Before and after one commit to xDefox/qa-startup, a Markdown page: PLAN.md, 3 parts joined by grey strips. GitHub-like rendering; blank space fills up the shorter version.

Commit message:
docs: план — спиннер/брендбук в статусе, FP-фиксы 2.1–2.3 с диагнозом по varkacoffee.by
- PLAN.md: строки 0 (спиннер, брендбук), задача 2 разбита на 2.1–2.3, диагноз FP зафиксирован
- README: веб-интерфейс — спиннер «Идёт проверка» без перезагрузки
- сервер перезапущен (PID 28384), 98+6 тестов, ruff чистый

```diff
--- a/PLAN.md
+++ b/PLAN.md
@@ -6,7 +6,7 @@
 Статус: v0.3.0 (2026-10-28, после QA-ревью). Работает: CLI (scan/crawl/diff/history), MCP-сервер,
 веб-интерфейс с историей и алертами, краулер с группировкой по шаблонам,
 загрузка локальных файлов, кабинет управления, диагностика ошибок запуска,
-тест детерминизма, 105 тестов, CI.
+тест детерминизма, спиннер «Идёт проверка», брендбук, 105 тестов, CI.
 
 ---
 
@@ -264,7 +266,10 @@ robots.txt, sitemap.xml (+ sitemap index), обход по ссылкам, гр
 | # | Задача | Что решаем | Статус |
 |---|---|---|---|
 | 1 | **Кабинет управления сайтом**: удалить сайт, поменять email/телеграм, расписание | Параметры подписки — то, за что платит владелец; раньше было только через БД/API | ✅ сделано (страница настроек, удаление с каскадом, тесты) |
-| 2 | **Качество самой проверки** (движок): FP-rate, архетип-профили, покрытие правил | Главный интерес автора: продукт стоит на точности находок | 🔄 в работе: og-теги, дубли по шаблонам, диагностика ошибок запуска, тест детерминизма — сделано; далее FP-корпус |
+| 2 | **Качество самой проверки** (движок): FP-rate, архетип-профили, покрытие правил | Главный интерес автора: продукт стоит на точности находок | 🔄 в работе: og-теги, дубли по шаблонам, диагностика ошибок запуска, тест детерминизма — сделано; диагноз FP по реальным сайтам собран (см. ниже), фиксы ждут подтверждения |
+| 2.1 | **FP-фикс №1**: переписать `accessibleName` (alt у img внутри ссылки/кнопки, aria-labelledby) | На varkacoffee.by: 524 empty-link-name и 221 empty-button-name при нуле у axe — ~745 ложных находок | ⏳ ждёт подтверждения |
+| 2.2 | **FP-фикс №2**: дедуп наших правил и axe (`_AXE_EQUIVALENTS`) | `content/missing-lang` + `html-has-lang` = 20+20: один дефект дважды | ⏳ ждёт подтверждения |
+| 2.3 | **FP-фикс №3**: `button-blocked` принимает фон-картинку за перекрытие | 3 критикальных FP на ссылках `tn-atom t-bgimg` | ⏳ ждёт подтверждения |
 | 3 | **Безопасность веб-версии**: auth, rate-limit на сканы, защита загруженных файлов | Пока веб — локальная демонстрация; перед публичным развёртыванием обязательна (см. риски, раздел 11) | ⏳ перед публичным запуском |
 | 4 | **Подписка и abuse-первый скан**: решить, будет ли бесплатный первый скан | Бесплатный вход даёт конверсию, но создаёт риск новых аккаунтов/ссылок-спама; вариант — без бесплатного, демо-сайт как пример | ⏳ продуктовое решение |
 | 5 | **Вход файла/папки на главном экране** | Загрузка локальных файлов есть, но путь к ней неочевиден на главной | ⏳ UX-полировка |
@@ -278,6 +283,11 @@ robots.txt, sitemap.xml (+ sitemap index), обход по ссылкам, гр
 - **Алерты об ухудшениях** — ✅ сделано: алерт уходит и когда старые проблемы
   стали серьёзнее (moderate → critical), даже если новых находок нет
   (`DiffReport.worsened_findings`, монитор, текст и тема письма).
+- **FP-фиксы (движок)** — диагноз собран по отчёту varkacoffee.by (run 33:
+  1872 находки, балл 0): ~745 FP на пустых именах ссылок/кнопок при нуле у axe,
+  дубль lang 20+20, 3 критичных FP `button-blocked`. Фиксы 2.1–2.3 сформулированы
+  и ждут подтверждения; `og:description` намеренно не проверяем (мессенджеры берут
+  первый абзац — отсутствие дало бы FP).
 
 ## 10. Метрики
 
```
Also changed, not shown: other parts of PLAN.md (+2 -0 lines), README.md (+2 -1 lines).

What to produce:
Write out every line of the listing that holds the word "lang".

Output:
+| 2.2 | **FP-фикс №2**: дедуп наших правил и axe (`_AXE_EQUIVALENTS`) | `content/missing-lang` + `html-has-lang` = 20+20: один дефект дважды | ⏳ ждёт подтверждения |
+  дубль lang 20+20, 3 критичных FP `button-blocked`. Фиксы 2.1–2.3 сформулированы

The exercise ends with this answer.